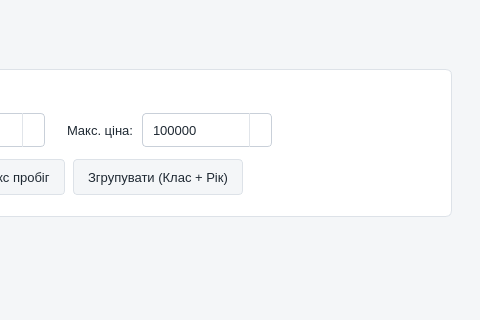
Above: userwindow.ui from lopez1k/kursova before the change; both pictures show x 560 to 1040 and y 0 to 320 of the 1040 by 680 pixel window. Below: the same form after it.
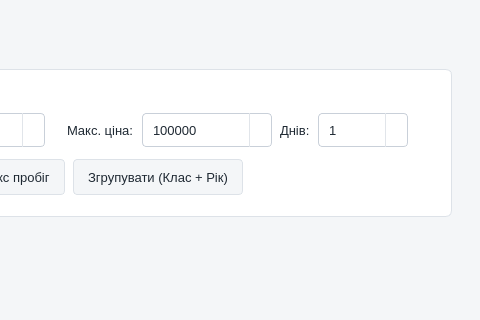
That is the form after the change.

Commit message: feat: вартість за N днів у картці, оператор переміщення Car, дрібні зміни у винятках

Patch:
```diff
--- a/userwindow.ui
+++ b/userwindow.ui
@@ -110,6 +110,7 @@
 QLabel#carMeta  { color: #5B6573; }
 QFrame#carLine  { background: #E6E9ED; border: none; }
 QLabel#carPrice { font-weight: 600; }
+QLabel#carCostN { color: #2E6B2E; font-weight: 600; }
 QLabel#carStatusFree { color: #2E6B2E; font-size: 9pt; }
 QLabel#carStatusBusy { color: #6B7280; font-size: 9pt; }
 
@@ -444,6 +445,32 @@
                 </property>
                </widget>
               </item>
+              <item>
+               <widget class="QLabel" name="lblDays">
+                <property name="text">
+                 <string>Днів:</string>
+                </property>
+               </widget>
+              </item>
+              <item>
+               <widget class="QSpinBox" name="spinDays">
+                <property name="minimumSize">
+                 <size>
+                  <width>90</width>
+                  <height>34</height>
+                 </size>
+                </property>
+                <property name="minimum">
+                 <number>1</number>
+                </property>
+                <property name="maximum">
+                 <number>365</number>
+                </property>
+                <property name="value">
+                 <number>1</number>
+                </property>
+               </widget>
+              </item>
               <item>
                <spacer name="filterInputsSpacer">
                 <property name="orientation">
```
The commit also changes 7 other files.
-=-=-
● What you have to do: Output the whole listing exactly. Pictures stay out.

● Solution to the problem:
Above: userwindow.ui from lopez1k/kursova before the change; both pictures show x 560 to 1040 and y 0 to 320 of the 1040 by 680 pixel window. Below: the same form after it.
That is the form after the change.

Commit message: feat: вартість за N днів у картці, оператор переміщення Car, дрібні зміни у винятках

Patch:
```diff
--- a/userwindow.ui
+++ b/userwindow.ui
@@ -110,6 +110,7 @@
 QLabel#carMeta  { color: #5B6573; }
 QFrame#carLine  { background: #E6E9ED; border: none; }
 QLabel#carPrice { font-weight: 600; }
+QLabel#carCostN { color: #2E6B2E; font-weight: 600; }
 QLabel#carStatusFree { color: #2E6B2E; font-size: 9pt; }
 QLabel#carStatusBusy { color: #6B7280; font-size: 9pt; }
 
@@ -444,6 +445,32 @@
                 </property>
                </widget>
               </item>
+              <item>
+               <widget class="QLabel" name="lblDays">
+                <property name="text">
+                 <string>Днів:</string>
+                </property>
+               </widget>
+              </item>
+              <item>
+               <widget class="QSpinBox" name="spinDays">
+                <property name="minimumSize">
+                 <size>
+                  <width>90</width>
+                  <height>34</height>
+                 </size>
+                </property>
+                <property name="minimum">
+                 <number>1</number>
+                </property>
+                <property name="maximum">
+                 <number>365</number>
+                </property>
+                <property name="value">
+                 <number>1</number>
+                </property>
+               </widget>
+              </item>
               <item>
                <spacer name="filterInputsSpacer">
                 <property name="orientation">
```
The commit also changes 7 other files.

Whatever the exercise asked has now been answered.